You are encouraged to use and adapt the Family and Children's Ministries' Light a Candle for Children Vigil and Children’s Sabbath Celebration resources in whatever ways you feel are most appropriate for your congregation. Remember, a congregation does not need to have children among its active members to be engaged in children's ministry!

Bullying: What We Can Do to Stop It

Bullying happens at school.  It happens at church.  It happens in all kinds of communities, in fact in every community. 

Bullying is a form of abuse of power, when one young person or a peer group abuses a vulnerable young person over a period of time.  Bullying happens among young women and young men, among boys and girls. It can be physical or emotional. 

There is evidence that a community or a school or a church can take steps to create a culture of respect that reduces bullying significantly.  As people of faith we are called to help our communities reduce bullying.

General Synod 27, July 2009, passes resolution to support LGBT students in public schools and their advocates.  "Affirming Diversity/Multicultural Education in the Public Schools" seeks to create a progressive Christian witness in support of organizations that provide diversity education at school to build tolerance for all people, particularly lesbian, gay, bisexual, and transgender individuals and families, along with people of all racial and ethnic backgrounds, abilities, social classes and faiths. The resolution was sponsored by the Northern California, Nevada Conference, where UCC pastors who provide diversity education and public school districts that include information around gender identity and sexual orientation in their curricula have been harassed by organized protests and lawsuits.

Staff across several ministries of the United Church of Christ have gathered together resources on this page from a number of points of view.  Just as the reduction of bullying must be a collaborative endeavor, this page is our effort to bring the perspectives of several portfolios on the UCC national staff.

Resources from the UCC

Background and Definitions:


Information from other Organizations

Books of Interest

  • Free Your Mind: The Book for Gay, Lesbian, and Bisexual Youth and Their Allies by Ellen Bass and Kate Kaufman.
  • Coming Out Young and Faithful, from UCC LGBTQ advocates Leanne McCall Tigert and Timothy Brown, and published by the Pilgrim Press, is filled with stories and information, including ministry and advocacy resources.  It will help individuals and faithful communities open doors of affirmation, love, and commitment to the needs of LGBT youths and young adults.
  • After 25 years living in Los Angeles, J. Kelly Poorman returned to the small Pennsylvania town where he grew up. He helped his UCC congregation to become Open and Affirming and he has written a book and a play for adolescents.  Check out his J. Kelly Poorman's website for more information about his books.

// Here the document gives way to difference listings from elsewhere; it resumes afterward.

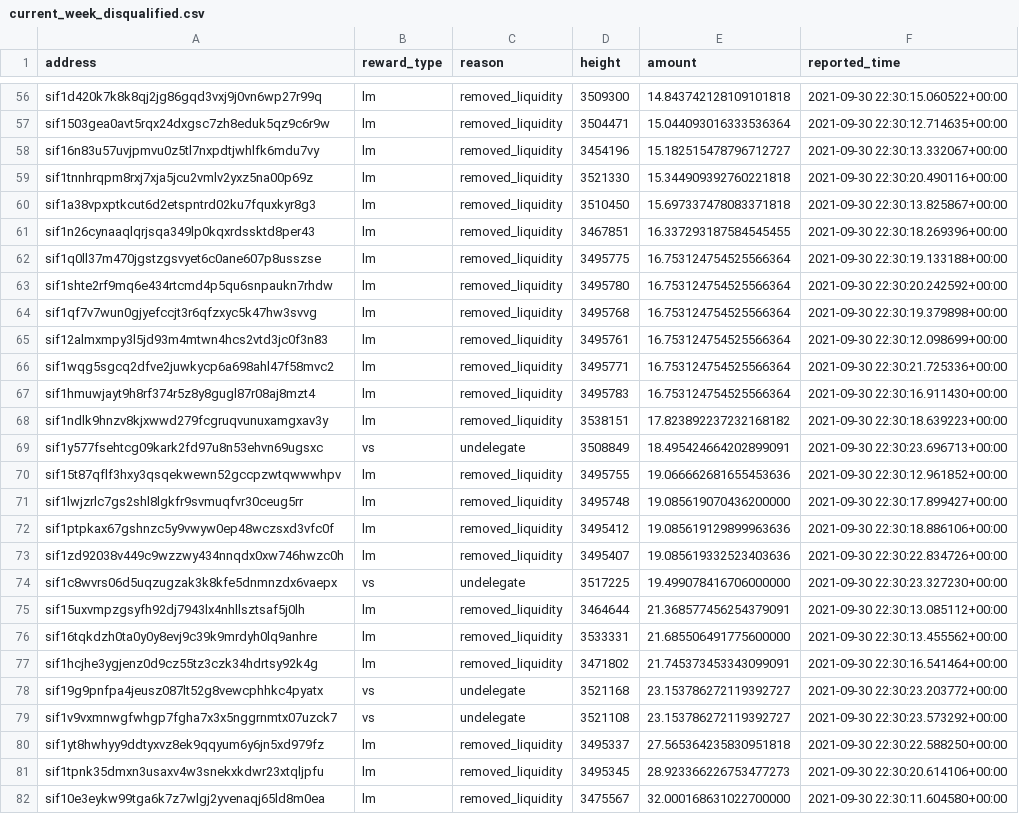
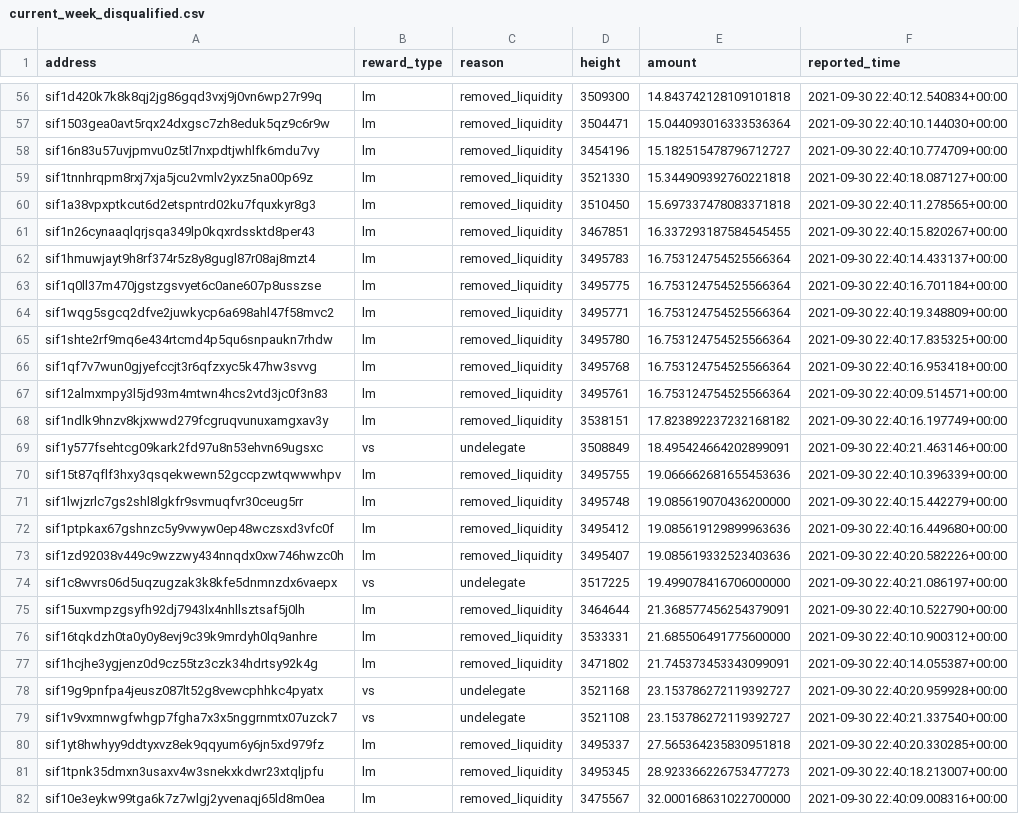
Before and after one commit to Sifchain/39_rewards, a CSV file: extracts/current_week_disqualified.csv, drawn as a sheet; only a part is shown, gaps mark what is left out; removed rows and columns are numbered as before the commit, all else as after; the diff covers the shown part only; the diff names each change by its address in the sheet, - before the commit and + after, or states it on an @@ line.

```diff
--- a/extracts/current_week_disqualified.csv
+++ b/extracts/current_week_disqualified.csv
-F56 (reported_time): 2021-09-30 22:30:15.060522+00:00
+F56 (reported_time): 2021-09-30 22:40:12.540834+00:00
-F57 (reported_time): 2021-09-30 22:30:12.714635+00:00
+F57 (reported_time): 2021-09-30 22:40:10.144030+00:00
-F58 (reported_time): 2021-09-30 22:30:13.332067+00:00
+F58 (reported_time): 2021-09-30 22:40:10.774709+00:00
-F59 (reported_time): 2021-09-30 22:30:20.490116+00:00
+F59 (reported_time): 2021-09-30 22:40:18.087127+00:00
-F60 (reported_time): 2021-09-30 22:30:13.825867+00:00
+F60 (reported_time): 2021-09-30 22:40:11.278565+00:00
-F61 (reported_time): 2021-09-30 22:30:18.269396+00:00
+F61 (reported_time): 2021-09-30 22:40:15.820267+00:00
+row 62: sif1hmuwjayt9h8rf374r5z8y8gugl87r08aj8mzt4 | lm | removed_liquidity | 3495783 | 16.753124754525566364 | 2021-09-30 22:40:14.433137+00:00
-F63 (reported_time): 2021-09-30 22:30:19.133188+00:00
+F63 (reported_time): 2021-09-30 22:40:16.701184+00:00
+row 64: sif1wqg5sgcq2dfve2juwkycp6a698ahl47f58mvc2 | lm | removed_liquidity | 3495771 | 16.753124754525566364 | 2021-09-30 22:40:19.348809+00:00
-F65 (reported_time): 2021-09-30 22:30:20.242592+00:00
+F65 (reported_time): 2021-09-30 22:40:17.835325+00:00
-F66 (reported_time): 2021-09-30 22:30:19.379898+00:00
+F66 (reported_time): 2021-09-30 22:40:16.953418+00:00
-F67 (reported_time): 2021-09-30 22:30:12.098699+00:00
+F67 (reported_time): 2021-09-30 22:40:09.514571+00:00
-row 66: sif1wqg5sgcq2dfve2juwkycp6a698ahl47f58mvc2 | lm | removed_liquidity | 3495771 | 16.753124754525566364 | 2021-09-30 22:30:21.725336+00:00
-row 67: sif1hmuwjayt9h8rf374r5z8y8gugl87r08aj8mzt4 | lm | removed_liquidity | 3495783 | 16.753124754525566364 | 2021-09-30 22:30:16.911430+00:00
-F68 (reported_time): 2021-09-30 22:30:18.639223+00:00
+F68 (reported_time): 2021-09-30 22:40:16.197749+00:00
-F69 (reported_time): 2021-09-30 22:30:23.696713+00:00
+F69 (reported_time): 2021-09-30 22:40:21.463146+00:00
-F70 (reported_time): 2021-09-30 22:30:12.961852+00:00
+F70 (reported_time): 2021-09-30 22:40:10.396339+00:00
-F71 (reported_time): 2021-09-30 22:30:17.899427+00:00
+F71 (reported_time): 2021-09-30 22:40:15.442279+00:00
-F72 (reported_time): 2021-09-30 22:30:18.886106+00:00
+F72 (reported_time): 2021-09-30 22:40:16.449680+00:00
-F73 (reported_time): 2021-09-30 22:30:22.834726+00:00
+F73 (reported_time): 2021-09-30 22:40:20.582226+00:00
-F74 (reported_time): 2021-09-30 22:30:23.327230+00:00
+F74 (reported_time): 2021-09-30 22:40:21.086197+00:00
-F75 (reported_time): 2021-09-30 22:30:13.085112+00:00
+F75 (reported_time): 2021-09-30 22:40:10.522790+00:00
-F76 (reported_time): 2021-09-30 22:30:13.455562+00:00
+F76 (reported_time): 2021-09-30 22:40:10.900312+00:00
-F77 (reported_time): 2021-09-30 22:30:16.541464+00:00
+F77 (reported_time): 2021-09-30 22:40:14.055387+00:00
-F78 (reported_time): 2021-09-30 22:30:23.203772+00:00
+F78 (reported_time): 2021-09-30 22:40:20.959928+00:00
-F79 (reported_time): 2021-09-30 22:30:23.573292+00:00
+F79 (reported_time): 2021-09-30 22:40:21.337540+00:00
-F80 (reported_time): 2021-09-30 22:30:22.588250+00:00
+F80 (reported_time): 2021-09-30 22:40:20.330285+00:00
-F81 (reported_time): 2021-09-30 22:30:20.614106+00:00
+F81 (reported_time): 2021-09-30 22:40:18.213007+00:00
-F82 (reported_time): 2021-09-30 22:30:11.604580+00:00
+F82 (reported_time): 2021-09-30 22:40:09.008316+00:00
```
Also changed, not shown: 74 edited cells elsewhere in this file, extracts/current_qualified.csv.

  • Bullied: A Student, a School and a Case That Made History from Teaching Tolerance of the Southern Poverty Law Center. This film is the true story of a student bullied through middle and high school in Ashland, Wisconsin, a student who later sued successfully for federal protection of his right to be protected at school.  The film's portrayal of bullying demonstrates what bullying is and what can be done about it.  It is disturbing without being sensationalized.  Very accurate portrayal of the target's suffering and the anguish of his family.  The case is successful: a hopeful story of empowerment.  Highly recommended for middle and high school use.
  • It's Elementary  is a wonderful film from Groundspark, formerly Women's Educational Media, that shows what happens when schools and teachers introduce the subject of homophobia in an age-appropriate way into elementary and middle schools.  In every location and for every child from first through eighth grade, students know about this subject and have misinformation they have gleaned from peers and the media.  The children experience a sense of relief to be allowed to discuss the fearful messages they have absorbed and to give up their fear as they separate myths and stereotypes from facts.
  • That's A Family!  also from Groundspark, lets children take viewers on a tour through their lives as they speak candidly about what it's like to grow up in a family with parents of different races or religions, divorced parents, a single parent, gay or lesbian parents, adoptive parents or grandparents as guardians.
  • Oliver Button is a Star  (now available for $5.00 from the Twin Cities Gay Men's Chorus) is the artistically stunning 56 minute video based on children's author-illustrator, Tomie dePaola's book, Oliver Button Is a Sissy.  As dePaola himself reads the story to a group of children, it is musically dramatized by the Twin Cities Gay Men's Chorus—spliced with childhood home-movie footage and current interviews with dePaola himself, arctic explorer Ann Bancroft, dancer and choreographer Bill T. Jones, and make-up artist Kevyn Aucoin. dePaola's own illustrations are animated and spliced into the film as well. This video celebrates the extraordinary gifts of four children who were teased, bullied, and harassed because their interests and behavior didn't conform to gender-defined expectations.  We also learn about their parents and other adults who were their allies. 

Worship Resources

Prayer from the Hibbert Trust, in the UK, including the following words: "Bullies' words sting and slice through me. Bulllies' words twist into shapes that beat me and leave me like a trampled leaf... Help us to disentangle the knots of confusion and misunderstanding. To understand the hurts that others feel - that we have ignored. Help us to speak of what we feel. Help us to know when others need to speak so that then we can l listen." 
A LItany for Safety in Our Schools, by Rev. Bill Johnson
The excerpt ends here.